Mexican White-lipped Frogs in Texas

Post by The Real Snake Man » January 29th, 2014, 3:13 pm

To begin with, here's a little background:

I grew up and still reside in the Rio Grande Valley. I am a life-long herp enthusiast, but I have found a relatively small number of herps during my "career" because, being a kid, I had neither wheels nor land nor permission granted to me so that I could go find my beloved quarry. I am now a senior in high school, about to leave my area and possibly even the state, and I have almost never seen any of the awesome, special herps associated with my south Texas homeland and Mexico to the south. This winter, I resolved that my final spring and summer here would not be wasted. I made some major investments with birthday and Christmas money, did a few odd jobs for family, and purchased a new setup for better photography of herps (macro, flash, etc.). Now I am only waiting until April to begin my epic season (that's when I typically begin seeing the cold-blooded critters).

And to end with, here's the point:

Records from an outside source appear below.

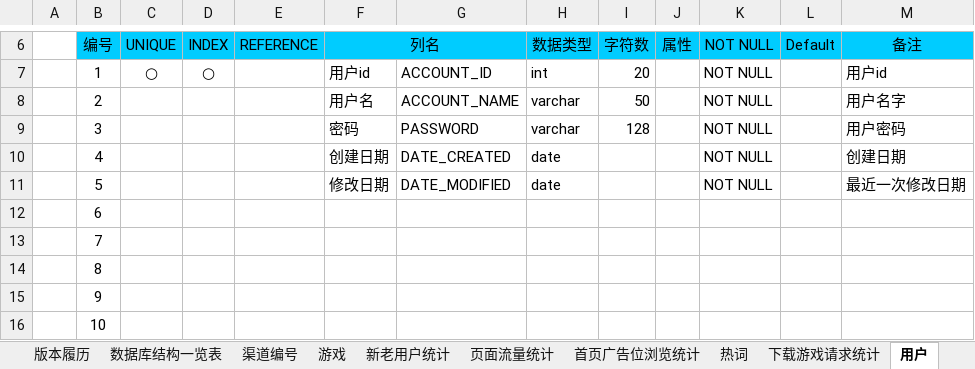
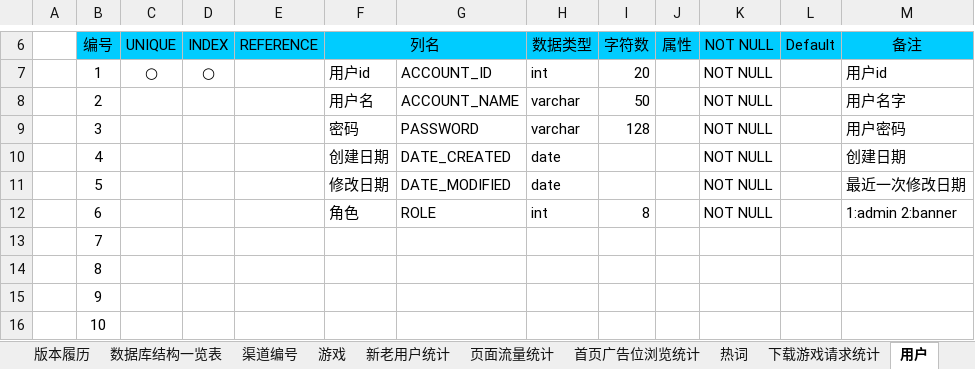
Before and after one commit to LancelotM/WoGame, an Excel workbook: 02 Detail Design/数据库设计书.xlsx, sheet 用户, drawn as a sheet; only a part is shown, gaps mark what is left out; values as stored, in another font and other column widths than the file's, no borders; the diff names each change by its address in the sheet, - before the commit and + after, or states it on an @@ line.

Commit message:
Rollback BannerBusiness & Update backend UI

```diff
--- a/02 Detail Design/数据库设计书.xlsx (sheet 用户)
+++ b/02 Detail Design/数据库设计书.xlsx (sheet 用户)
-F12 (列名): (empty)
+F12 (列名): 角色
-G12: (empty)
+G12: ROLE
-H12 (数据类型): (empty)
+H12 (数据类型): int
-I12 (字符数): (empty)
+I12 (字符数): 8
-K12 (NOT NULL): (empty)
+K12 (NOT NULL): NOT NULL
-M12 (备注): (empty)
+M12 (备注): 1:admin 2:banner
```
Also changed, not shown: 18 other files.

In the Valley, there are several species of animal (most famously, birds like the tropical parula and ringed kingfisher and a flock of others) which, even historically, made their northernmost native home in the area in and around the Rio Grande Delta in South Texas. Popular examples among reptiles and amphibians include the Giant Toad (Rhinella marina), the Speckled Racer (Drymobius margaritiferus), the Cat-eyed Snake (Leptodeira septentrionalis), the Mexican Burrowing Toad (Rhinophrynus dorsalis), and the Mexican Treefrog (Smilisca baudinii). Of course, there are several others, but I am mainly interested in one in particular: the Mexican White-lipped Frog (Leptodactylus fragilis, or, in older literature, L. labialis). I read in one book that the south Texas population "may be extirpated" by "organophosphate chemicals," but this seems ambiguous. Does this mean "they may eventually be extirpated," or "they may already be extirpated"? There also seems to be no new literature about the Texas populations, but there are apparently four known historic localities in Texas: one in Cameron County, two in Hidalgo County, and one in Starr County. The state of Texas lists them as Threatened. So my questions are as follows:
1. Has anyone here ever seen a Mexican White-lipped Frog in south Texas, and if so, when and where (the "where" part could be pm'd)?
2. Does anyone know any real details about the localities where they have been found? This is all I have discovered:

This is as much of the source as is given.